- About Us
- Local Savings
- Green Editions
- Legal Notices
- Weekly Ads
Islanders protest with song at West Seattle Target
A musical protest video featuring Vashon singers, dancers and musicians has gained nationwide attention online.
On Saturday, Aug. 14, participants in the Backbone Campaign’s Localize This Artful Action Camp, which took place on a Vashon farm, held a flash-mob demonstration at a West Seattle Target. About 10 of the 40 participants were Island residents.
The flash mob was inspired by Target’s recent $150,000 donation to a political group that backs a Minnesota gubernatorial candidate who opposes gay marriage. The controversial donation also triggered a boycott of Target, still under way.
Backbone Campaign director Bill Moyer said the project was a collaboration between the Localize This camp and the Island-based progressive media organization Agit-Pop Comm-unications. MoveOn.org sponsored the flash mob, which was filmed and edited by Agit-Pop.
The video, which was posted on YouTube and Yahoo, shows the group dancing and singing about Target’s decision in front shoppers. The song’s chorus asks, “Target ain’t people, so why should it be allowed to play around with our democracy?” As of Monday, the video had received more than 1.5 million views.

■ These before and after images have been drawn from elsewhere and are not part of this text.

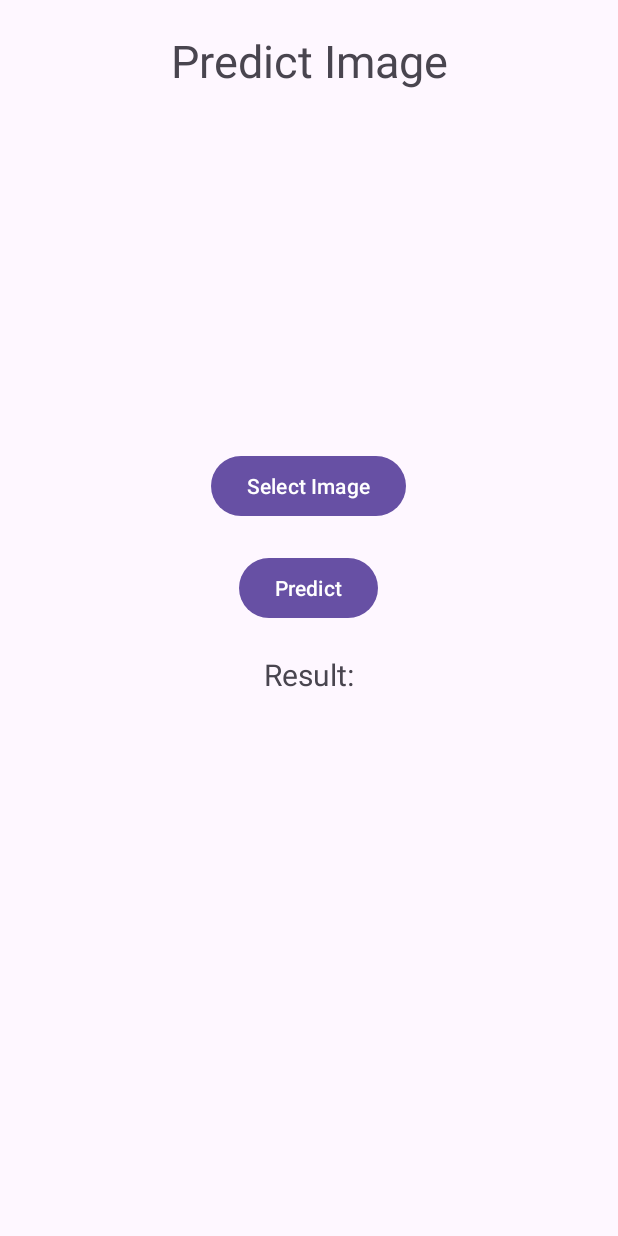
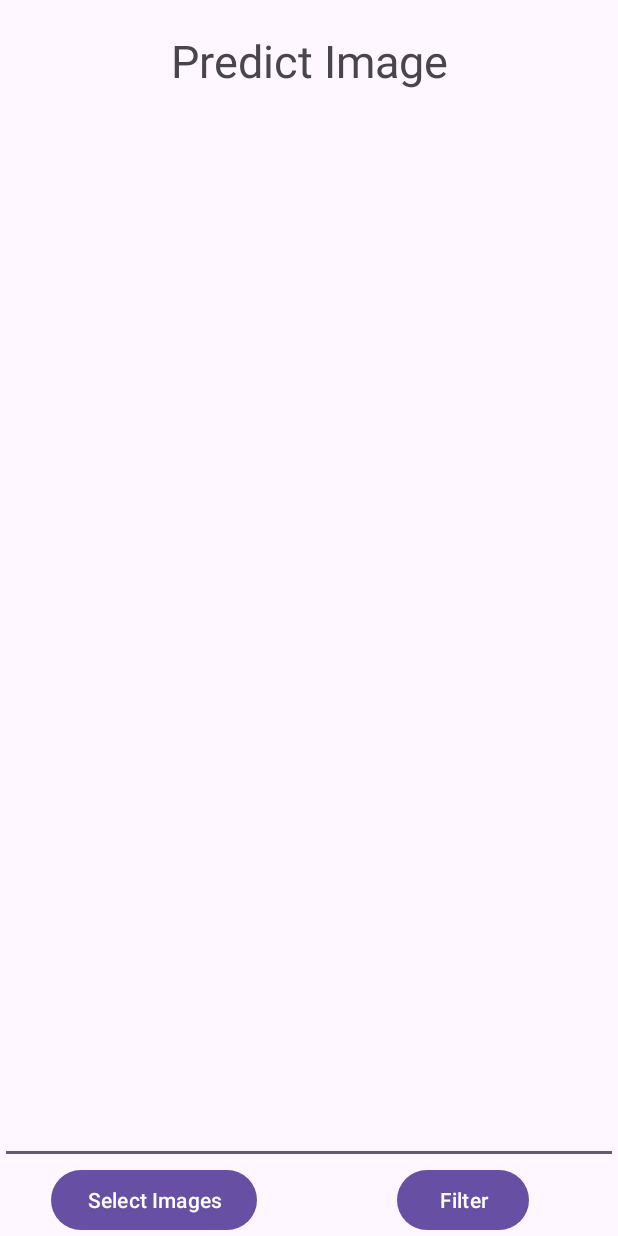
Before and after one commit to GheorgheMorari/ASSLab, an Android app: the screen it shows after launch (MainActivity before the commit, ViewClass after it), on a phone screen of 412 x 824 dp. Run offline under Robolectric (Android 15) with nearby library versions, the phone set to English and light mode, and no system bars.

Commit message:
Add working ViewClass and partial ViewModel class

```diff
--- a/app/src/main/AndroidManifest.xml
+++ b/app/src/main/AndroidManifest.xml
@@ -13,7 +13,7 @@
         android:theme="@style/Theme.ASSLab"
         tools:targetApi="31">
         <activity
-            android:name=".MainActivity"
+            android:name=".ViewClass"
             android:exported="true">
             <intent-filter>
                 <action android:name="android.intent.action.MAIN" />
--- a/app/src/main/java/com/example/asslab/MainActivity.java
+++ /dev/null
@@ -1,91 +0,0 @@
-package com.example.asslab;
-
-
-import androidx.activity.result.ActivityResult;
-import androidx.activity.result.ActivityResultCallback;
-import androidx.activity.result.ActivityResultLauncher;
-import androidx.activity.result.contract.ActivityResultContracts;
-import androidx.appcompat.app.AppCompatActivity;
-
-import android.app.Activity;
-import android.content.Intent;
-import android.graphics.Bitmap;
-import android.graphics.ImageDecoder;
-import android.net.Uri;
-import android.os.Bundle;
-import android.provider.MediaStore;
-import android.view.View;
-import android.widget.Button;
-import android.widget.ImageView;
-import android.widget.TextView;
-
-import com.example.asslab.ml.MobilenetV110224Quant;
-
-import org.tensorflow.lite.DataType;
-import org.tensorflow.lite.Tensor;
-import org.tensorflow.lite.support.image.TensorImage;
-import org.tensorflow.lite.support.tensorbuffer.TensorBuffer;
-
-import java.io.IOException;
-import java.nio.ByteBuffer;
-
-
-public class MainActivity extends AppCompatActivity {
-
-    Button selectBtn, predictBtn;
-    TextView result_text_view;
-    Bitmap bitmap;
-    Bitmap scaled_bitmap;
-    ImageView imageView;
-    NNetwork network;
-
-
-    @Override
-    protected void onCreate(Bundle savedInstanceState) {
-        super.onCreate(savedInstanceState);
-        setContentView(R.layout.activity_main);
-
-        selectBtn = findViewById(R.id.selectBtn);
-        predictBtn = findViewById(R.id.predictBtn);
-        result_text_view = findViewById(R.id.result);
-        imageView = findViewById(R.id.imageView);
-        network = new NNetwork(224, 224, MainActivity.this);
-
-
-        ActivityResultLauncher<Intent> resultLauncher = registerForActivityResult(new ActivityResultContracts.StartActivityForResult(), result -> {
-            if (result.getResultCode() == Activity.RESULT_OK) {
-                Intent data = result.getData();
-                try {
-                    assert data != null;
-                    Uri uri = data.getData();
-                    ImageDecoder.Source source = ImageDecoder.createSource(getContentResolver(), uri);
-                    bitmap = ImageDecoder.decodeBitmap(source);
-                    bitmap.copy(Bitmap.Config.ARGB_8888, true);
-                    scaled_bitmap = Bitmap.createScaledBitmap(bitmap, network.model_input_width, network.model_input_height, true);
-                    imageView.setImageBitmap(bitmap);
-                } catch (IOException e) {
-                    e.printStackTrace();
-                }
-            }
-        });
-
-
-        selectBtn.setOnClickListener(v -> {
-            Intent intent = new Intent();
-            intent.setAction(Intent.ACTION_GET_CONTENT);
-            intent.setType("image/*");
-            resultLauncher.launch(intent);
-        });
-
-        predictBtn.setOnClickListener(v -> {
-            scaled_bitmap = Bitmap.createScaledBitmap(bitmap, network.model_input_width, network.model_input_height, true);
-            scaled_bitmap = scaled_bitmap.copy(Bitmap.Config.ARGB_8888, true);
-            TensorImage asdf = TensorImage.fromBitmap(scaled_bitmap);
-            ByteBuffer buf =  asdf.getBuffer();
-            result_text_view.setText(network.run(buf)[0]+"");
-
-        });
-
-
-    }
-}
--- a/app/src/main/java/com/example/asslab/NNetwork.java
+++ /dev/null
@@ -1,61 +0,0 @@
-package com.example.asslab;
-
-import android.content.Context;
-import android.graphics.Bitmap;
-
-import com.example.asslab.ml.MobilenetV110224Quant;
-
-import org.tensorflow.lite.DataType;
-import org.tensorflow.lite.support.image.TensorImage;
-import org.tensorflow.lite.support.tensorbuffer.TensorBuffer;
-
-import java.io.IOException;
-import java.nio.ByteBuffer;
-
-public class NNetwork {
-
-    int model_input_width;
-    int model_input_height;
-    MobilenetV110224Quant model;
-    TensorBuffer inputFeature0;
-
-    public NNetwork(int model_input_width, int model_input_height, Context context) {
-        this.model_input_width = model_input_width;
-        this.model_input_height = model_input_height;
-        try {
-            this.model = MobilenetV110224Quant.newInstance(context);
-        } catch (IOException e) {
-            e.printStackTrace();
-        }
-        this.inputFeature0 = TensorBuffer.createFixedSize(new int[]{1, 224, 224, 3}, DataType.UINT8);
-    }
-
-    float[] run(ByteBuffer scaled_bitmap_buffer) {
-        this.inputFeature0.loadBuffer(scaled_bitmap_buffer);
-        MobilenetV110224Quant.Outputs outputs = model.process(inputFeature0);
-        TensorBuffer outputFeature0 = outputs.getOutputFeature0AsTensorBuffer();
-        return outputFeature0.getFloatArray();
-    }
-
-//    try {
-//        MobilenetV110224Quant model = MobilenetV110224Quant.newInstance(MainActivity.this);
-//
-//        // Creates inputs for reference.
-//        TensorBuffer inputFeature0 = TensorBuffer.createFixedSize(new int[]{1, 224, 224, 3}, DataType.UINT8);
-//
-//        // Scale image to fit in input
-//        inputFeature0.loadBuffer(TensorImage.fromBitmap(scaled_bitmap).getBuffer());
-//
-//        // Runs model inference and gets result.
-//        MobilenetV110224Quant.Outputs outputs = model.process(inputFeature0);
-//        TensorBuffer outputFeature0 = outputs.getOutputFeature0AsTensorBuffer();
-//
-//        // Releases model resources if no longer used.
-//        model.close();
-//    } catch (
-//    IOException e) {
-//        // TODO Handle the exception
-//    }
-
-
-}
--- /dev/null
+++ b/app/src/main/java/com/example/asslab/ViewClass.java
@@ -0,0 +1,90 @@
+package com.example.asslab;
+
+
+import androidx.appcompat.app.AppCompatActivity;
+import androidx.constraintlayout.utils.widget.ImageFilterView;
+
+import android.graphics.Bitmap;
+import android.os.Bundle;
+import android.view.Gravity;
+import android.view.View;
+import android.widget.Button;
+import android.widget.GridLayout;
+import android.widget.LinearLayout;
+
+import java.util.ArrayList;
+
+
+public class ViewClass extends AppCompatActivity {
+
+    Button selectBtn, filterBtn;
+    ViewModel viewModel;
+    ArrayList<Integer> imageViewIds;
+
+    GridLayout imageGrid;
+    LinearLayout.LayoutParams defaultLayoutParams;
+
+    @Override
+    protected void onCreate(Bundle savedInstanceState) {
+        super.onCreate(savedInstanceState);
+        setContentView(R.layout.activity_main);
+
+        imageViewIds = new ArrayList<>();
+        selectBtn = findViewById(R.id.selectBtn);
+        filterBtn = findViewById(R.id.filterBtn);
+        imageGrid = findViewById(R.id.imageGrid);
+        viewModel = new ViewModel(this, this::updateView);
+
+        float scale = getResources().getDisplayMetrics().density;
+        int dpWidthInPx = (int) (200 * scale);
+        int dpHeightInPx = (int) (200 * scale);
+
+        defaultLayoutParams = new LinearLayout.LayoutParams(dpWidthInPx, dpHeightInPx);
+        defaultLayoutParams.setMargins(2, 2, 2, 2);
+        defaultLayoutParams.gravity = Gravity.CENTER;
+
+        selectBtn.setOnClickListener(v -> {
+            viewModel.getSelectedImages();
+        });
+
+        filterBtn.setOnClickListener(v -> {
+//            bitmap = bitmaps.get(0);
+//            imageView.setImageBitmap(bitmap);
+//            scaled_bitmap = Bitmap.createScaledBitmap(bitmap, network.model_input_width, network.model_input_height, true);
+//            scaled_bitmap = scaled_bitmap.copy(Bitmap.Config.ARGB_8888, true);
+//            TensorImage asdf = TensorImage.fromBitmap(scaled_bitmap);
+//            ByteBuffer buf = asdf.getBuffer();
+//            result_text_view.setText(network.run(buf)[0] + "");
+        });
+    }
+
+    void updateView(ArrayList<Bitmap> bitmaps) {
+        // Determine if you need to create more ImageFilterViews or remove excess ones
+        if (bitmaps.size() > imageViewIds.size()) {
+            // Create new ImageFilterViews as needed
+            int numViewsToAdd = bitmaps.size() - imageViewIds.size();
+            for (int i = 0; i < numViewsToAdd; i++) {
+                ImageFilterView imageView = new ImageFilterView(this);
+                imageView.setId(View.generateViewId());
+                imageView.setLayoutParams(defaultLayoutParams);
+                imageViewIds.add(imageView.getId());
+                imageGrid.addView(imageView); // Add the new view to the parent layout
+            }
+        } else {
+            // Remove excess ImageFilterViews
+            int numViewsToRemove = imageViewIds.size() - bitmaps.size();
+            for (int i = 0; i < numViewsToRemove; i++) {
+                int viewIdToRemove = imageViewIds.remove(imageViewIds.size() - 1); // Remove the last ID
+                imageGrid.removeView(findViewById(viewIdToRemove)); // Remove the corresponding view
+            }
+        }
+
+        // Set bitmaps for all ImageFilterViews
+        for (int i = 0; i < bitmaps.size(); i++) {
+            ImageFilterView imageView = (ImageFilterView) findViewById(imageViewIds.get(i));
+            if (imageView != null) {
+                imageView.setImageBitmap(bitmaps.get(i));
+            }
+        }
+    }
+}
--- /dev/null
+++ b/app/src/main/java/com/example/asslab/ViewModel.java
@@ -0,0 +1,73 @@
+package com.example.asslab;
+
+import android.app.Activity;
+import android.content.Intent;
+import android.graphics.Bitmap;
+import android.graphics.ImageDecoder;
+import android.net.Uri;
+
+import androidx.activity.result.ActivityResult;
+import androidx.activity.result.ActivityResultLauncher;
+import androidx.activity.result.contract.ActivityResultContracts;
+import androidx.appcompat.app.AppCompatActivity;
+
+import java.io.IOException;
+import java.util.ArrayList;
+import java.util.function.Consumer;
+import java.util.stream.IntStream;
+
+public class ViewModel {
+    // Contains all the images
+    // Initiates the inference
+    // Filters the images
+    // Sends the images back to the view
+    ArrayList<Bitmap> filteredImages;
+    ActivityResultLauncher<Intent> selectionActivityLauncher;
+    AppCompatActivity activity;
+    ArrayList<Bitmap> selectedImages;
+
+    Consumer<ArrayList<Bitmap>> updateViewCallback;
+
+    public ViewModel(AppCompatActivity activity, Consumer<ArrayList<Bitmap>> updateViewCallback) {
+        this.activity = activity;
+        this.updateViewCallback = updateViewCallback;
+        selectionActivityLauncher = activity.registerForActivityResult(new ActivityResultContracts.StartActivityForResult(), this::onSelectFinished);
+    }
+
+    void onSelectFinished(ActivityResult result) {
+        if (result.getResultCode() == Activity.RESULT_OK) {
+            Intent data = result.getData();
+            if (data != null) {
+                if (data.getClipData() != null) {
+                    int count = data.getClipData().getItemCount();
+                    IntStream.range(0, count).mapToObj(i -> data.getClipData().getItemAt(i).getUri()).forEach(uri -> {
+                        try {
+                            ImageDecoder.Source source = ImageDecoder.createSource(activity.getContentResolver(), uri);
+                            selectedImages.add(ImageDecoder.decodeBitmap(source));
+                        } catch (IOException e) {
+                            e.printStackTrace();
+                        }
+                    });
+                } else if (data.getData() != null) {
+                    Uri uri = data.getData();
+                    try {
+                        ImageDecoder.Source source = ImageDecoder.createSource(activity.getContentResolver(), uri);
+                        selectedImages.add(ImageDecoder.decodeBitmap(source));
+                    } catch (IOException e) {
+                        e.printStackTrace();
+                    }
+                }
+                updateViewCallback.accept(this.selectedImages);
+            }
+        }
+    }
+
+    void getSelectedImages() {
+        selectedImages = new ArrayList<>();
+        Intent intent = new Intent();
+        intent.setAction(Intent.ACTION_OPEN_DOCUMENT);
+        intent.setType("image/*");
+        intent.putExtra(Intent.EXTRA_ALLOW_MULTIPLE, true); // Allow multiple image selection
+        selectionActivityLauncher.launch(intent);
+    }
+}
--- a/app/src/main/res/layout/activity_main.xml
+++ b/app/src/main/res/layout/activity_main.xml
@@ -4,7 +4,7 @@
     xmlns:tools="http://schemas.android.com/tools"
     android:layout_width="match_parent"
     android:layout_height="match_parent"
-    tools:context=".MainActivity">
+    tools:context=".ViewClass">
 
     <TextView
         android:id="@+id/title"
@@ -15,39 +15,98 @@
         android:textAlignment="center"
         android:textSize="30sp" />
 
-    <androidx.constraintlayout.utils.widget.ImageFilterView
-        android:id="@+id/imageView"
-        android:layout_width="200dp"
-        android:layout_height="200dp"
-        android:layout_below="@+id/title"
-        android:layout_centerHorizontal="true"
-        android:layout_marginTop="20dp" />
+    <ScrollView
+        android:layout_width="match_parent"
+        android:layout_height="match_parent"
+        android:layout_above="@+id/class_name"
+        android:layout_below="@+id/title">
+
+        <GridLayout
+            android:id="@+id/imageGrid"
+            android:layout_width="match_parent"
+            android:layout_height="wrap_content"
+            android:columnCount="2"
+            android:orientation="horizontal"
+            android:rowCount="3">
+
+<!--            <androidx.constraintlayout.utils.widget.ImageFilterView-->
+<!--                android:id="@+id/imageView"-->
+<!--                android:layout_width="200dp"-->
+<!--                android:layout_height="200dp"-->
+<!--                android:layout_gravity="center"-->
+<!--                android:layout_margin="2dp" />-->
+
+<!--            <androidx.constraintlayout.utils.widget.ImageFilterView-->
+<!--                android:id="@+id/imageView2"-->
+<!--                android:layout_width="200dp"-->
+<!--                android:layout_height="200dp"-->
+<!--                android:layout_gravity="center"-->
+<!--                android:layout_margin="2dp" />-->
+
+<!--            <androidx.constraintlayout.utils.widget.ImageFilterView-->
+<!--                android:id="@+id/imageView3"-->
+<!--                android:layout_width="200dp"-->
+<!--                android:layout_height="200dp"-->
+<!--                android:layout_gravity="center"-->
+<!--                android:layout_margin="2dp" />-->
+
+<!--            <androidx.constraintlayout.utils.widget.ImageFilterView-->
+<!--                android:id="@+id/imageView4"-->
+<!--                android:layout_width="200dp"-->
+<!--                android:layout_height="200dp"-->
+<!--                android:layout_gravity="center"-->
+<!--                android:layout_margin="2dp" />-->
+
+<!--            <androidx.constraintlayout.utils.widget.ImageFilterView-->
+<!--                android:id="@+id/imageView5"-->
+<!--                android:layout_width="200dp"-->
+<!--                android:layout_height="200dp"-->
+<!--                android:layout_gravity="center"-->
+<!--                android:layout_margin="2dp" />-->
+
+        </GridLayout>
+    </ScrollView>
+
+    <LinearLayout
+        android:id="@+id/ButtonLayout"
+        android:layout_width="match_parent"
+        android:layout_height="wrap_content"
+        android:layout_alignParentBottom="true"
+        android:orientation="horizontal">
+
+        <LinearLayout
+            android:layout_width="0dp"
+            android:layout_height="wrap_content"
+            android:layout_weight="1"
+            android:gravity="center">
 
             <Button
                 android:id="@+id/selectBtn"
                 android:layout_width="wrap_content"
                 android:layout_height="wrap_content"
-        android:layout_below="@+id/imageView"
-        android:layout_centerHorizontal="true"
-        android:layout_marginTop="20dp"
                 android:text="@string/select_image" />
+        </LinearLayout>
+
+        <LinearLayout
+            android:layout_width="0dp"
+            android:layout_height="wrap_content"
+            android:layout_weight="1"
+            android:gravity="center">
 
             <Button
-        android:id="@+id/predictBtn"
+                android:id="@+id/filterBtn"
                 android:layout_width="wrap_content"
                 android:layout_height="wrap_content"
-        android:layout_below="@+id/selectBtn"
-        android:layout_centerHorizontal="true"
-        android:layout_marginTop="20dp"
-        android:text="@string/predict" />
+                android:text="@string/filter" />
+        </LinearLayout>
+    </LinearLayout>
 
-    <TextView
-        android:id="@+id/result"
+    <com.google.android.material.textfield.TextInputEditText
+        android:id="@+id/class_name"
         android:layout_width="match_parent"
         android:layout_height="40dp"
-        android:layout_below="@id/predictBtn"
-        android:layout_marginTop="20dp"
-        android:text="@string/result"
+        android:layout_above="@+id/ButtonLayout"
+        android:text=""
         android:textAlignment="center"
         android:textSize="20sp" />
 
--- a/app/src/main/res/values/strings.xml
+++ b/app/src/main/res/values/strings.xml
@@ -1,7 +1,6 @@
 <resources>
     <string name="app_name">ASSLab</string>
     <string name="predict_image">Predict Image</string>
-    <string name="select_image">Select Image</string>
-    <string name="result">Result:</string>
-    <string name="predict">Predict</string>
+    <string name="select_image">Select Images</string>
+    <string name="filter">Filter</string>
 </resources>
```
Also changed, not shown: app/src/main/java/com/example/asslab/Model.java (added, +45 -0 lines), 1 other file. Lines whose indentation alone changed are shown as unchanged.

Moyer said he is pleased the video has gone viral and feels that the flash mob was a great experience for the emerging political activists who attended the camp.
“This was a great opportunity for us to use art to elevate the dialogue about the role of corporations and corporate money in our elections,” he said.
John Sellers, a founder of Agit-Pop, said the organization had been looking for an opportunity to draw attention to a recent U.S. Supreme Court decision that ruled corporations can give unlimited donations to politicians and political groups.
“We were looking for opportunities to target the first corporate actors that would come out and use that ruling and new law to their advantage, and Target was the first to step out,” Sellers said.
When Agit-Pop, which organizes demonstrations across the nation, decided to flash-mob a Target, Sellers knew his hometown of Vashon could provide the talent to pull it off.
“When I wrote the song, envisioning the action in my head, I knew we had such an amazing array of artists on Vashon. … It was like a dream team, to work with all the folks who came together,” Sellers said.
Nick Simmons, who fronts the Island band The Diggers and was involved in the Target action, attributes the video’s online popularity to the compelling subject matter and the high-quality video editing that Agit-Pop provided.
Simmons hopes viewers will realize the video is meant to protest not only Target, but the Supreme Court ruling. “As far as corporations go, Target is actually a pretty good one,” he said.